A couple weeks ago, Erin Bowman did a piece on Scrivener's outlining features. Though while I add flourishes like articles, document, and pictures to mine, I happen to use the corkboard in much the same way as she does. I recommend you hop on over and watch her video, you just might find it helpful.
Now, let me tell you about what are presently two of my favourite Scrivener features: Snapshots and Setting Targets.
By doing Snapshots first I'm kind of going to go backwards. Namely because Targets is generally used in your first draft, and Snapshots are used in revisions. Anyway...

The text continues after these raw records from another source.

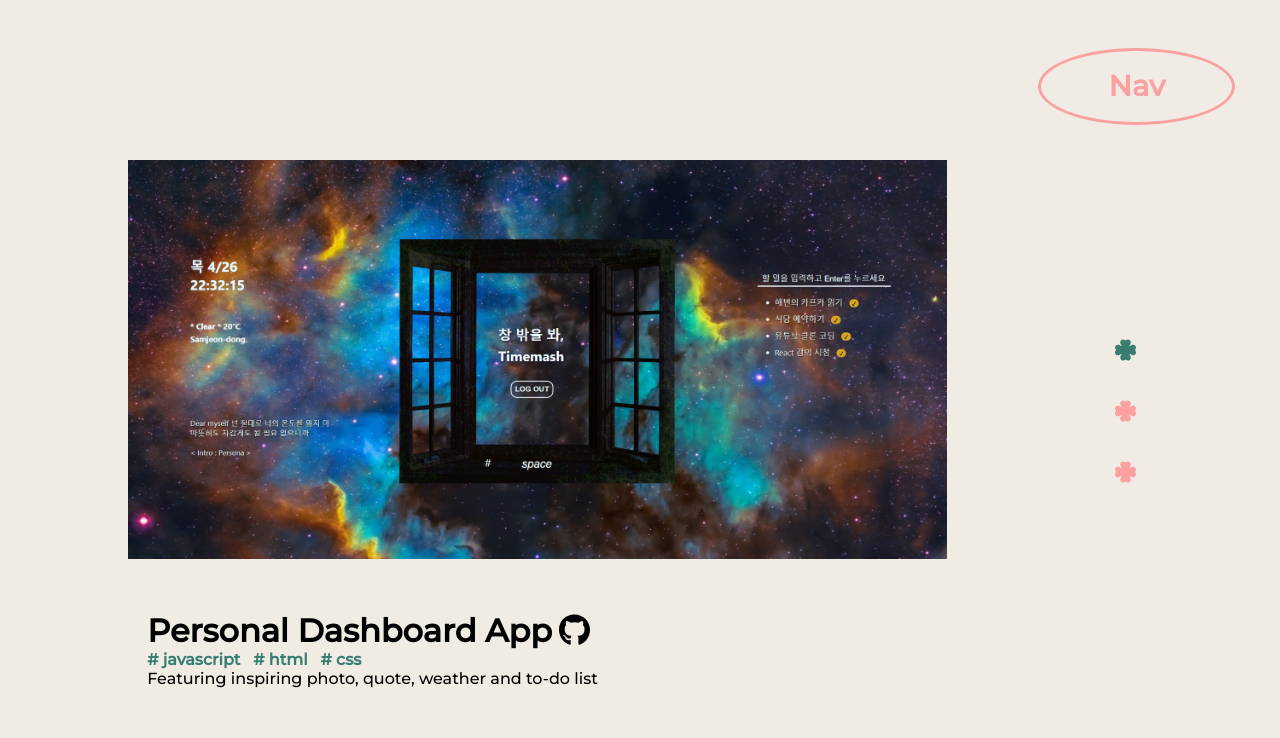
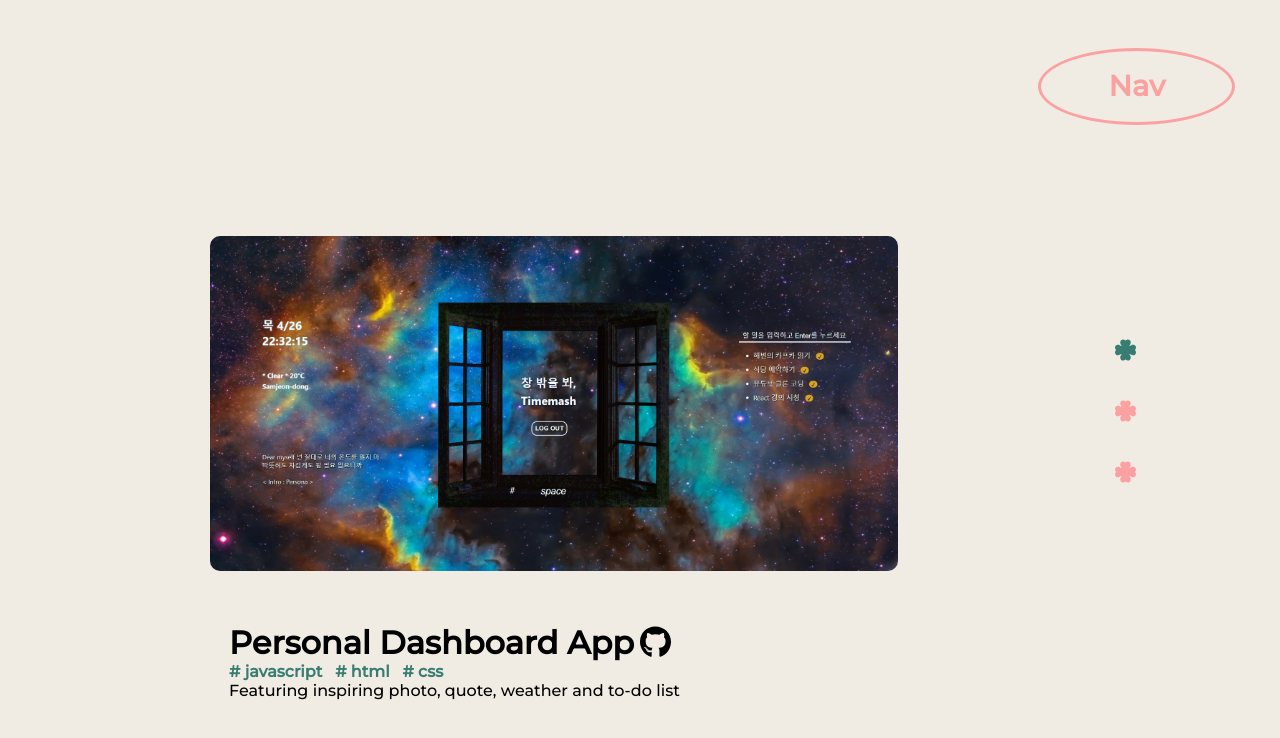
Before and after one commit to timemash24/my_projects, a React (Create React App) app: page /#/portfolio in a window 1280 px wide. Shown: the top 738 px of the page. Built offline with nearby package versions, Linux system fonts and the light colour scheme.

Commit message:
Simlify portfolio page using ref list Need to update projects index to button navigator

```diff
--- a/public/reset.css
+++ b/public/reset.css
@@ -19,6 +19,7 @@ html {
 }
 body {
   height: 100%;
+  overflow-y: hidden;
 }
 
 a {
--- a/src/css/Portfolio.module.css
+++ b/src/css/Portfolio.module.css
@@ -5,6 +5,12 @@
   background-color: var(--beige-color);
   width: 100%;
   height: 100%;
+  overflow-x: hidden;
+  overflow-y: auto;
+}
+
+.portfolio::-webkit-scrollbar {
+  display: none;
 }
 
 .projects_index {
@@ -44,10 +50,10 @@
   display: none;
 }
 
-/* .projects_wheel {
+.projects_wheel {
   height: 100%;
-  margin: 4rem;
-} */
+  padding: 10% 8% 5%;
+}
 
 .project {
   display: flex;
@@ -62,6 +68,7 @@
 
 .project img {
   width: 80%;
+  border-radius: 10px;
 }
 .project img:hover {
   transform: scale(1.05);
--- a/src/routes/Portfolio.js
+++ b/src/routes/Portfolio.js
@@ -1,4 +1,4 @@
-import { useEffect, useRef, useState } from 'react';
+import { createRef, useEffect, useRef, useState } from 'react';
 import { motion } from 'framer-motion';
 import MyProject from '../components/MyProject';
 import Nav from '../components/Nav';
@@ -35,50 +35,80 @@ function Portfolio() {
     },
   ];
 
+  const tmp = useRef();
+  const refs = Array.from({ length: projects.length }).map(() => createRef());
   const scrollRef = useRef();
-  const [deltaY, setDeltaY] = useState(0);
+  // const [deltaY, setDeltaY] = useState(0);
   const [curTop, setCurTop] = useState(0);
   const [curIndex, setCurIndex] = useState(0);
 
   // 스크롤 방향 확인
   const yWheelEvent = (e) => {
-    setDeltaY(e.deltaY);
+    // setDeltaY(e.deltaY);
   };
 
   useEffect(() => {
-    if (!scrollRef.current) return;
-    window.addEventListener('wheel', yWheelEvent);
-    return () => {
-      window.removeEventListener('wheel', yWheelEvent);
-    };
-  }, []);
-
-  const onScroll = (e) => {
-    const scrollHeight = e.target.scrollHeight; // 전체 스크롤 높이
-    const scrollTop = e.target.scrollTop; // 현재 스크롤 위치
+    console.log(tmp.current);
+    const test = (e) => {
+      e.preventDefault();
+      const { deltaY } = e;
+      const { scrollTop } = tmp.current; // 스크롤 위쪽 끝
+      const pageHeight = window.innerHeight; // 화면 세로 길이
 
       // 아래로 스크롤
       if (deltaY > 0) {
-      if (curTop < scrollHeight / 3) {
-        e.target.childNodes[1].scrollIntoView({ block: 'center' });
+        if (scrollTop < pageHeight) {
+          refs[1].current.scrollIntoView({ block: 'center' });
           setCurIndex(1);
         } else {
-        e.target.childNodes[2].scrollIntoView();
+          refs[2].current.scrollIntoView({ block: 'center' });
           setCurIndex(2);
         }
       }
       // 위로 스크롤
       else {
-      if (curTop >= scrollHeight / 3) {
-        e.target.childNodes[1].scrollIntoView();
+        if (scrollTop < pageHeight * 2) {
+          refs[0].current.scrollIntoView({ block: 'center' });
+          setCurIndex(0);
+        } else {
+          refs[1].current.scrollIntoView({ block: 'center' });
           setCurIndex(1);
-      } else if (curTop <= scrollHeight / 4) {
-        e.target.childNodes[0].scrollIntoView({ block: 'center' });
-        setCurIndex(0);
         }
       }
-    setCurTop(scrollTop);
     };
+
+    tmp.current.addEventListener('wheel', test);
+    return () => {
+      tmp.current.removeEventListener('wheel', test);
+    };
+  }, [refs]);
+
+  // const onScroll = (e) => {
+  //   const scrollHeight = e.target.scrollHeight; // 전체 스크롤 높이
+  //   const scrollTop = e.target.scrollTop; // 현재 스크롤 위치
+
+  //   // 아래로 스크롤
+  //   if (deltaY > 0) {
+  //     if (curTop < scrollHeight / 3) {
+  //       e.target.childNodes[1].scrollIntoView({ block: 'center' });
+  //       setCurIndex(1);
+  //     } else {
+  //       e.target.childNodes[2].scrollIntoView();
+  //       setCurIndex(2);
+  //     }
+  //   }
+  //   // 위로 스크롤
+  //   else {
+  //     if (curTop >= scrollHeight / 3) {
+  //       e.target.childNodes[1].scrollIntoView();
+  //       setCurIndex(1);
+  //     } else if (curTop <= scrollHeight / 4) {
+  //       e.target.childNodes[0].scrollIntoView({ block: 'center' });
+  //       setCurIndex(0);
+  //     }
+  //   }
+  //   setCurTop(scrollTop);
+  // };
 
   return (
     <motion.div
@@ -87,13 +117,17 @@ function Portfolio() {
       initial={{ opacity: 0.5 }}
       animate={{ opacity: 1 }}
       exit={{ opacity: 0.5 }}
+      ref={tmp}
     >
       <Nav />
 
-      <div className={styles.projects} onScroll={onScroll} ref={scrollRef}>
       {projects.map((project, i) => {
         return (
-            <div className={styles.projects_wheel} key={`wheel${i}`}>
+          <div
+            className={styles.projects_wheel}
+            key={`wheel${i}`}
+            ref={refs[i]}
+          >
             <MyProject
               key={i}
               img={project.img}
@@ -106,7 +140,7 @@ function Portfolio() {
           </div>
         );
       })}
-      </div>
+
       <section className={styles.projects_index}>
         {projects.map((_, i) => {
           return (
```
Lines whose indentation alone changed are shown as unchanged.
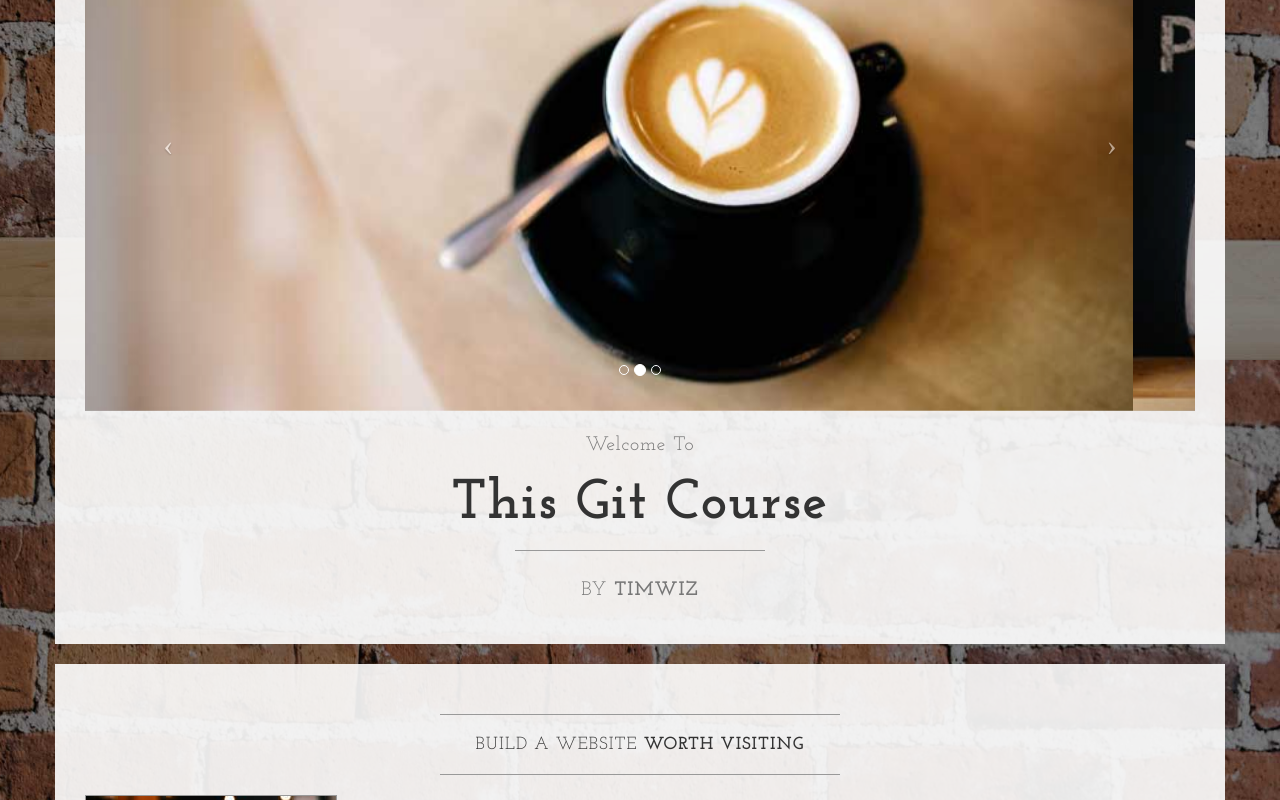
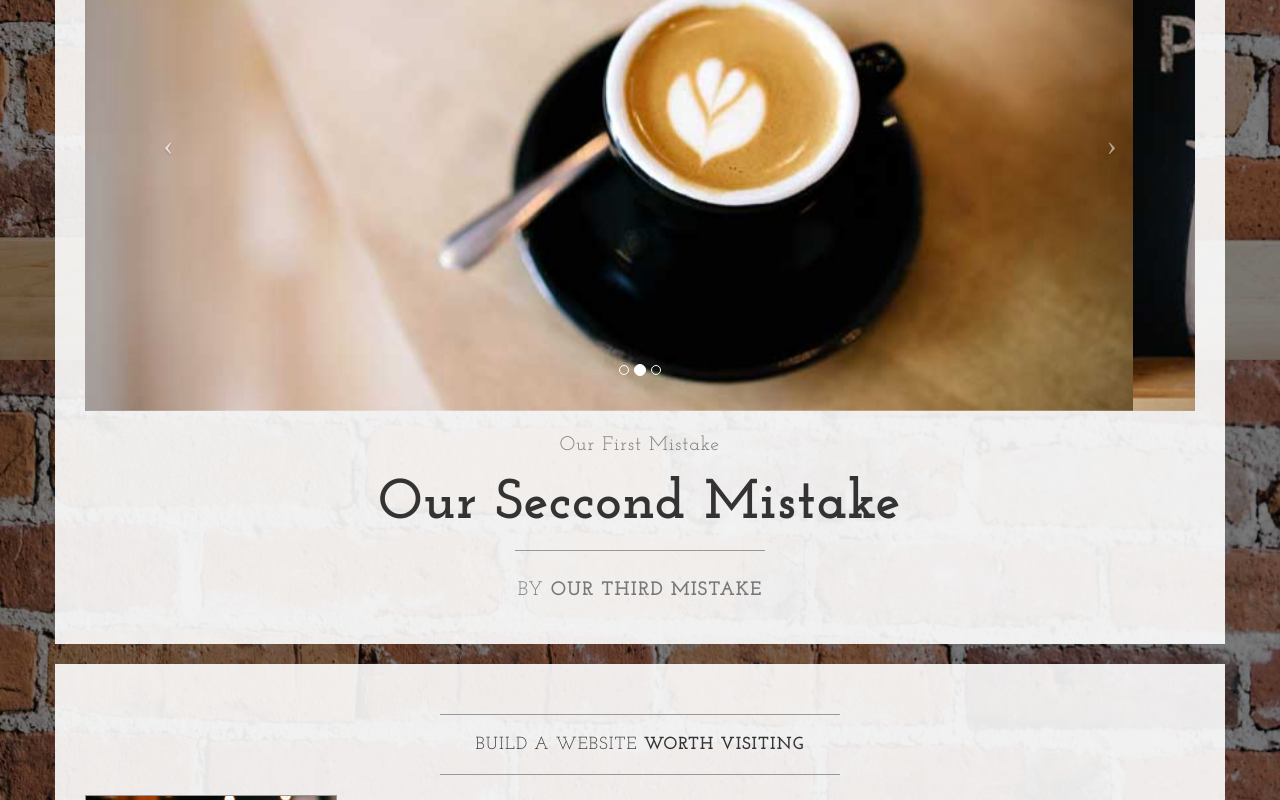
Before and after one commit to Timwiz-Windows/Sitepoint-Git-Course, a plain HTML site: page index.html in a window 1280 px wide. Shown: the part 440-1240 px from the top of the page. Drawn offline with nearby package versions, Linux system fonts and the light colour scheme.

Commit message:
Committing our third mistake, we left our other 2 in place

```diff
--- a/index.html
+++ b/index.html
@@ -106,13 +106,13 @@
                         </a>
                     </div>
                     <h2 class="brand-before">
-                        <small>Welcome to</small>
+                        <small>our first mistake</small>
                     </h2>
-                    <h1 class="brand-name">This Git Course</h1>
+                    <h1 class="brand-name">our seccond mistake</h1>
                     <hr class="tagline-divider">
                     <h2>
                         <small>By
-                            <strong>Timwiz</strong>
+                            <strong>our third mistake</strong>
                         </small>
                     </h2>
                 </div>
```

In short, Snapshots help you keep track of your edits. By using Snapshots you won’t have to backup your drafts in multiple files, which can get confusing. Also, snapshots are created by scene, so if you want to revert to an earlier draft for just one particular scene and leave the rest of the manuscript as is, it's very simple to do so. You can also compare drafts. It sort of compartmentalizes your edits, and therefore give you less of a headache.
I debated showing you how to do this myself, but I find the Scrivener tutorial much easier to follow:
As you can see, this feature is invaluable during the revision and editing processes.
Now, since there is no video tutorial for Setting Targets in Scrivener 2.0 (you can go to this one for 1.54 here, though it doesn't have many of the nifty bits available in 2.0).
Firstly, I use Targets because, having worked in the industry long enough that I generally have a decent feel for how many words should be allotted to a particular scene. If you don't have a feel for this, then it's probably not helpful on a scene by scene basis, which is how I use it, but could be useful for your manuscript as a whole.
Now, let's stretch our imaginations a bit and pretend that I am Lewis Carroll, writing about Alice's Adventures in Wonderland. I am in the middle of working on my first scene in which we see Alice follow the White Rabbit down the rabbit hole into Wonderland. And, fancy that, I want to set up some Targets to meet for this scene, and each subsequent scene.
The easiest way to create a Target for a scene is to click on the target image on the bottom right hand corner of the main window. Once you click on that, a box will pop up like so:
Let's set up the Target at 2000, and press OK. No worries if you later think the number is wrong, this number can be changed at any time. Now, if you look at the bottom right hand corner of your main window NOW you will see a progress bar. It changes colour, too. The more green-like the colour is, the closer you are to meeting your target. It also shows the word count compared to the Target. As you can see, I still have a ways to go.
You can also use it to keep track of where you are within your entire manuscript and deadlines. Simply click on Project (on the top drop-down menu) and then select Show Project Targets.
A window will pop up that looks like this:
Click on 'Edit' or, alternatively, just click on the '0' and you will be able to change the number as you wish. This can also help you to keep within word counts, so you don't over-write. For now, I'm using a total Manuscript Target of 50,000 words.
You can also adjust the Targets for each time you sit down to write, in the Session Target area. Alternatively, you can leave this as is and Scrivener will calculate the required Session Target Based on your Manuscript Target and the deadlines you've set (that bit's coming next).
Next, to set up your deadlines, click on 'Options...' and the pop-up window will change to this:
You can adjust this to whatever suits you. I tend to only write on weekdays, so I haven't selected Saturday and Sunday as writing days. And I'm setting a deadline for 1 April 2012. Check the boxes to whatever meets your needs. Generally you want to click the top two boxes because you won't want to include any notes, character outlines, etc in your Targets. This is the same reason I usually don't select 'Count text written anywhere in the project', either. With this information, in conjunction with the Manuscript Target set, Scrivener can now calculate how much you need to write per day to finish your draft on time.
Personally, I like to reset my Session Targets at midnight, so I don't have to fuss with it when I start my writing session each day. And, while I do on the rare occasion delete things in my first drafts, I don't generally select it because I know that no matter if I delete from my previous days' work, Scrivener will recalculate all my targets anyway. I could allow negatives, which basically just allows my Session Target to go below zero if I've deleted and then works it's way back up, based on where I was before. It means if you lose words, it will show.
The beautiful thing is, if you miss a day, it will recalculate everything so you know what you need to do to catch up. Genius.
Press okay and it shows me a Target summary:
So, as you can see, I should get cracking. I have to write at least 1,144 words a day to complete my first draft by 1 April 2012, which is a mere 43 writing days away!
Hope that's helpful. If you have anything to add, or anything else you're curious about, just let me know in the comments.